Churches Helped Immigrants Take Leap of Faith in America

By Alex Mell

The Saint Patrick’s and Saint Stanislaus-Kotska parishes were two places where immigrants in the Strip District could worship and pray – with their families and in their own language – for the strength to make it through another week in the steel mills.

According the parish website, in the early 1900’s, over 7,000 families resided in the Strip District. By 2000, there were only 160 families living in the area. This caused a decline in parish membership and resulted in the 1993 joining of St. Patrick’s, St.  Stanislaus-Kotska, the first Polish parish founded in 1875. The diocese closed and sold St. Elizabeth of Hungary, the first ethnic Slovak church in the area.

“St. Stanislaus survived because of the strong base of parishioners in Lawrenceville and other parts of the city,” said Father Harry Nichols, a Priest at St.  Stanislaus-Kotska. “St. Patrick’s died because there was no longer a need for an Irish parish since most of the Irish migrated from the Strip District.”
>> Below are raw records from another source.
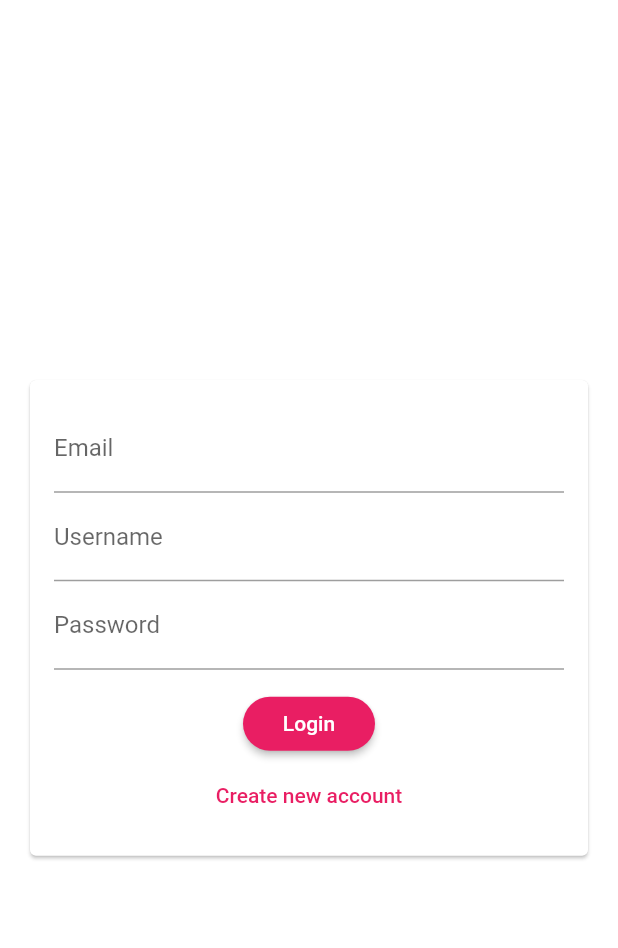
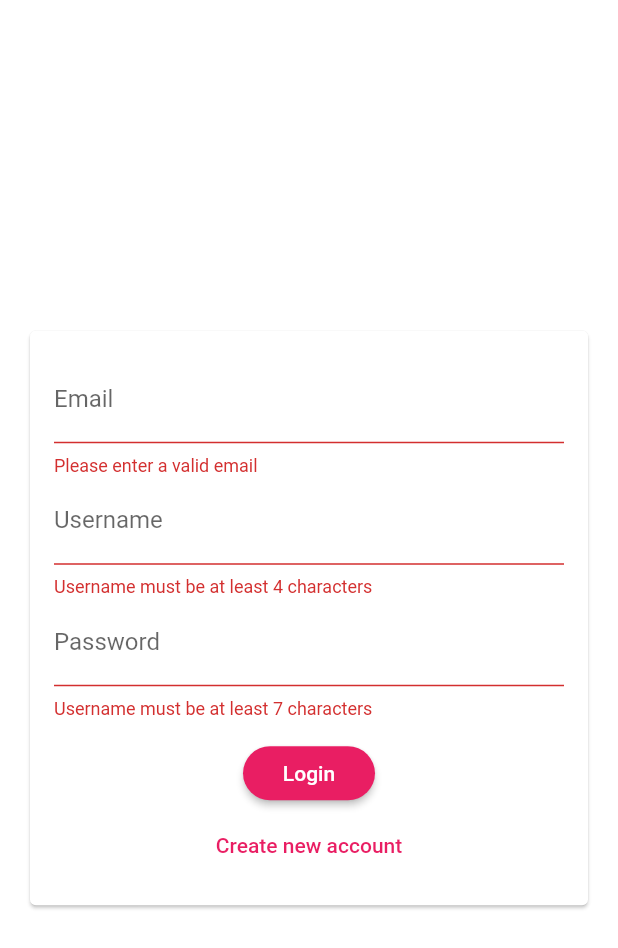
Before and after one commit to nevarwin/chat-app-repo, a Flutter app: the screen it shows after launch, after a tap on "Login", on a phone screen of 412 x 824 dp. Shown: the top 948 px of the screen. Run offline on Flutter 3.47's test engine with Material 2 defaults, Android fonts, the phone set to English and light mode, and no system bars; our stand-ins replace cloud_firestore; accounts and stored records are empty.

Commit message:
added validation

```diff
--- a/chat_app/lib/widgets/auth_form.dart
+++ b/chat_app/lib/widgets/auth_form.dart
@@ -8,6 +8,25 @@ class AuthForm extends StatefulWidget {
 }
 
 class _AuthFormState extends State<AuthForm> {
+  // onSaved variables
+  var userEmail = '';
+  var userName = '';
+  var userPassword = '';
+  var isLogin = true;
+
+  final _formKey = GlobalKey<FormState>();
+
+  void _trySubmit() {
+    final isValid = _formKey.currentState!.validate();
+    // unfocusing the keyboard
+    FocusScope.of(context).unfocus();
+
+    if (isValid) {
+      // to trigger the onSaved in textforms
+      _formKey.currentState!.save();
+    }
+  }
+
   @override
   Widget build(BuildContext context) {
     return Center(
@@ -17,29 +36,82 @@ class _AuthFormState extends State<AuthForm> {
           child: Padding(
             padding: const EdgeInsets.all(16),
             child: Form(
+              key: _formKey,
               child: Column(
                 mainAxisSize: MainAxisSize.min,
                 children: [
+                  // Email
                   TextFormField(
+                    key: const ValueKey('email'),
+                    validator: (value) {
+                      if (value!.isEmpty || !value.contains('@')) {
+                        return 'Please enter a valid email';
+                      }
+                      return null;
+                    },
+                    onSaved: (value) {
+                      userEmail = value!;
+                    },
                     keyboardType: TextInputType.emailAddress,
                     decoration: const InputDecoration(labelText: 'Email'),
                   ),
+
+                  // Username
+                  // Username will be conditional if the user is in login mode
+                  if (isLogin)
+                    TextFormField(
+                      // adding key for the if statement
+                      key: const ValueKey('username'),
+                      validator: (value) {
+                        if (value!.isEmpty || value.length < 4) {
+                          return 'Username must be at least 4 characters';
+                        }
+                        return null;
+                      },
+                      onSaved: (value) {
+                        userName = value!;
+                      },
+                      decoration: const InputDecoration(labelText: 'Username'),
+                    ),
+
+                  // Password
                   TextFormField(
-                    decoration: const InputDecoration(labelText: 'Username'),
-                  ),
-                  TextFormField(
+                    key: const ValueKey('password'),
+                    validator: (value) {
+                      if (value!.isEmpty || value.length < 7) {
+                        return 'Username must be at least 7 characters';
+                      }
+                      return null;
+                    },
+                    onSaved: (value) {
+                      userPassword = value!;
+                    },
                     obscureText: true,
                     decoration: const InputDecoration(labelText: 'Password'),
                   ),
                   const SizedBox(height: 12),
+
+                  // Login Button
                   RaisedButton(
-                    onPressed: () {},
-                    child: const Text('Login'),
+                    onPressed: _trySubmit,
+                    child: Text(
+                      isLogin ? 'Login' : 'Signup',
+                    ),
                   ),
+
+                  // Signup Button
                   FlatButton(
                     textColor: Theme.of(context).primaryColor,
-                    onPressed: () {},
-                    child: const Text('Create new account'),
+                    onPressed: () {
+                      setState(() {
+                        isLogin = !isLogin;
+                      });
+                    },
+                    child: Text(
+                      isLogin
+                          ? 'Create new account'
+                          : 'Already have an account',
+                    ),
                   ),
                 ],
               ),
```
St. Stanislaus-Kotska was founded because a group of Polish immigrants decided they were tired of congregating on different sides of the city. The first church was building was purchased in 1875 and within the first two years, the congregation outgrew the building, which caused them to build a new church on 21st and Smallman Street.

“We currently have about 1,150 parishioners with only about 25 living in the boundaries of the Strip,” Father Nichols said. “People come from all over the Pittsburgh suburbs to celebrate Mass.”
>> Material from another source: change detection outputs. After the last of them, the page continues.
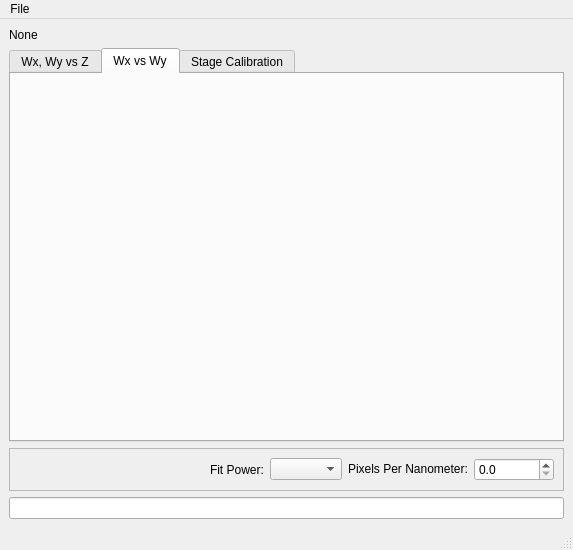
This is zee-calibrator/mainwindow.ui in ZhuangLab/storm-control as Qt 5 draws it before an edit. The edited form follows.
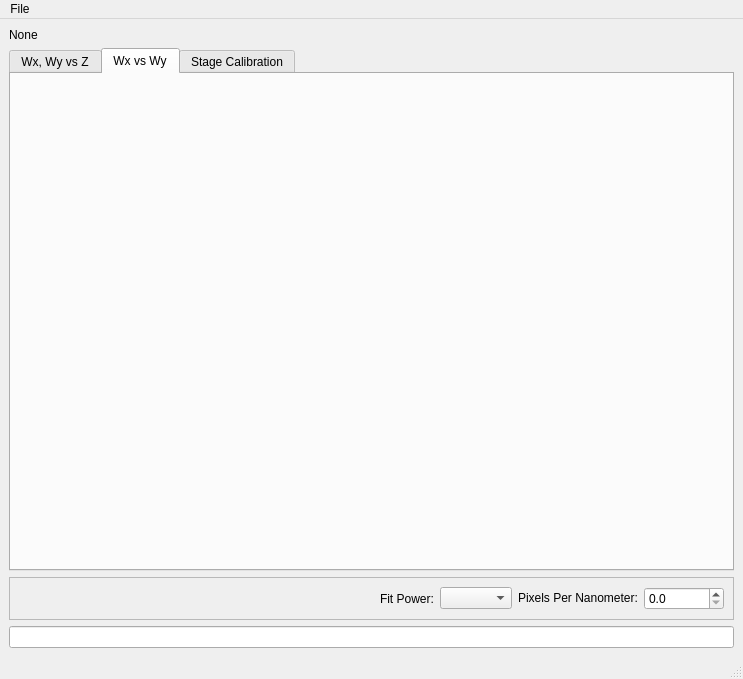
This is the edited form. The open tabs and pages were chosen to show the change.

Commit message: Initial work on converting zee-calibrator so that it uses a plotting library that is much easier to install.

The edit to the form file:
```diff
--- a/zee-calibrator/mainwindow.ui
+++ b/zee-calibrator/mainwindow.ui
@@ -6,8 +6,8 @@
    <rect>
     <x>0</x>
     <y>0</y>
-    <width>573</width>
-    <height>550</height>
+    <width>743</width>
+    <height>679</height>
    </rect>
   </property>
   <property name="windowTitle">
@@ -42,6 +42,53 @@
        <attribute name="title">
         <string>Wx vs Wy</string>
        </attribute>
+       <layout class="QHBoxLayout" name="horizontalLayout_2">
+        <item>
+         <spacer name="horizontalSpacer_2">
+          <property name="orientation">
+           <enum>Qt::Horizontal</enum>
+          </property>
+          <property name="sizeHint" stdset="0">
+           <size>
+            <width>40</width>
+            <height>20</height>
+           </size>
+          </property>
+         </spacer>
+        </item>
+        <item>
+         <widget class="QWidget" name="wxvwyPlotWidget" native="true">
+          <property name="sizePolicy">
+           <sizepolicy hsizetype="Preferred" vsizetype="Preferred">
+            <horstretch>1</horstretch>
+            <verstretch>1</verstretch>
+           </sizepolicy>
+          </property>
+          <property name="sizeIncrement">
+           <size>
+            <width>1</width>
+            <height>1</height>
+           </size>
+          </property>
+          <property name="autoFillBackground">
+           <bool>false</bool>
+          </property>
+         </widget>
+        </item>
+        <item>
+         <spacer name="horizontalSpacer_3">
+          <property name="orientation">
+           <enum>Qt::Horizontal</enum>
+          </property>
+          <property name="sizeHint" stdset="0">
+           <size>
+            <width>40</width>
+            <height>20</height>
+           </size>
+          </property>
+         </spacer>
+        </item>
+       </layout>
       </widget>
       <widget class="QWidget" name="stageTab">
        <attribute name="title">
@@ -152,7 +199,7 @@
     <rect>
      <x>0</x>
      <y>0</y>
-     <width>573</width>
+     <width>743</width>
      <height>21</height>
     </rect>
    </property>
```
The commit also changes 2 other files.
The church saw damages in 1936 from both the St. Patrick’s Day Flood and an explosion at the Pittsburgh Banana Company, which led to the church’s domes being removed. The two churches merged to the St. Stanislaus-Kotska location because the size of the parish is considerably larger than the St. Patrick’s location in the Strip District.

The original St. Patrick’s Church was located on 11th Street before it was destroyed by a fire in 1854. The parish then bought land on 14th Street and a new church was built in 1858.

Yet another church had to be constructed in 1865 because of the growth of the railroad and the population of the city. The site of the new location was 17th Street and Liberty Avenue. The parish suffered another fire in 1935 that lead to the construction of a smaller church which stands today on the same site.

Masses are still celebrated at St. Patrick’s even though it merged with St. Stanislaus-Kostka.

“St. Patrick’s is kept open because of the historical value it holds and it’s also an excellent place of prayer,” said Father Nichols. “Mass is still celebrated on Monday’s, even though weekend masses are celebrated at St. Stanislaus-Kostka.”